Aim of the task:
Locate each line in the records containing "painting". Copy it.

Saved data entries:
"""
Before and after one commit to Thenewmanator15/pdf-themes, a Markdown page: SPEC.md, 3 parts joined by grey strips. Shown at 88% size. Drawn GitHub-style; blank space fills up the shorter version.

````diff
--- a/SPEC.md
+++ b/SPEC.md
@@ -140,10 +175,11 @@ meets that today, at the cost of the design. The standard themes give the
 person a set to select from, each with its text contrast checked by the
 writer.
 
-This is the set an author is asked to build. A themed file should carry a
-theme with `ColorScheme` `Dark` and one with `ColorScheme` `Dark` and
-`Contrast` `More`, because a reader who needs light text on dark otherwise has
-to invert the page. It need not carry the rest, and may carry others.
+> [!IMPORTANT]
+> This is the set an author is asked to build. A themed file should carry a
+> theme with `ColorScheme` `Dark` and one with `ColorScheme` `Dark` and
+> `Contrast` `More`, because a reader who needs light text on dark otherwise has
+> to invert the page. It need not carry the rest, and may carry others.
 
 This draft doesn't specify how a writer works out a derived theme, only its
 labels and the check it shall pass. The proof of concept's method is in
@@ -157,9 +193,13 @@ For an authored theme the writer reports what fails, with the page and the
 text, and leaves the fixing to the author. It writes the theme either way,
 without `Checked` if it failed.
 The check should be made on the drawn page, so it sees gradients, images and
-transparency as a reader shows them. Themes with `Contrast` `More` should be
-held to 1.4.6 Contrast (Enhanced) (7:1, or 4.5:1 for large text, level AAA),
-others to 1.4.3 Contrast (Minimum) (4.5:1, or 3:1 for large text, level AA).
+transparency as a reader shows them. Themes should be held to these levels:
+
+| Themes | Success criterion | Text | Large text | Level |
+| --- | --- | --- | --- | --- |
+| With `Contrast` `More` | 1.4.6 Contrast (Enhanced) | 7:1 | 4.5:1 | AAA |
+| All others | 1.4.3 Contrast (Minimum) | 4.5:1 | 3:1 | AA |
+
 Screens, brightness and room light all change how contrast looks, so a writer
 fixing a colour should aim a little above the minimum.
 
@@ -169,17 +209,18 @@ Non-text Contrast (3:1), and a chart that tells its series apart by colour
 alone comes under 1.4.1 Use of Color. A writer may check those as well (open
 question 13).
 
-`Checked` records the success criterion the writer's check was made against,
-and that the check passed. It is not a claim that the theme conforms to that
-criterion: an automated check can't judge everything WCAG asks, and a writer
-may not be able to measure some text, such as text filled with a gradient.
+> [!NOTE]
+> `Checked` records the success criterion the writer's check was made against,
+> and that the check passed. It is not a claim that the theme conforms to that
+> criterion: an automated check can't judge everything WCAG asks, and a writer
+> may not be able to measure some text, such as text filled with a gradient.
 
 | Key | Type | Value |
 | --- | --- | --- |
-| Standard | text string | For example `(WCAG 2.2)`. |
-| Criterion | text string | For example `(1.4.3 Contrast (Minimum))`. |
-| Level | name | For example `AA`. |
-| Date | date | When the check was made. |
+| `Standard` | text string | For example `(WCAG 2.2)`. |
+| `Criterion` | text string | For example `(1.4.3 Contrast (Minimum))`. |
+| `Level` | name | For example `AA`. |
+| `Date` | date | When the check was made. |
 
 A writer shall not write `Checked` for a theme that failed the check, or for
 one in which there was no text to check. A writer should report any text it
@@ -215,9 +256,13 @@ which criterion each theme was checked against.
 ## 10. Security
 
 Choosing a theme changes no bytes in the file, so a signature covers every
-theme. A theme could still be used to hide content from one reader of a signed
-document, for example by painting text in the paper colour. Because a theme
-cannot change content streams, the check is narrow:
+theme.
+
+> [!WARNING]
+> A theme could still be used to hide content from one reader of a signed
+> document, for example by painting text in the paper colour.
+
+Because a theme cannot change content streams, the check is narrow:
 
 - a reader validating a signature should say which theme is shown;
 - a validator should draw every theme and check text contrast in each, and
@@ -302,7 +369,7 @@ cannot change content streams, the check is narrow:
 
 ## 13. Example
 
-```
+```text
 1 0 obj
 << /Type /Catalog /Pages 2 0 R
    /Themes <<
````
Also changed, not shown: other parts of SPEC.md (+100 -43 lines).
"""
Final answer:
-document, for example by painting text in the paper colour. Because a theme
+> document, for example by painting text in the paper colour.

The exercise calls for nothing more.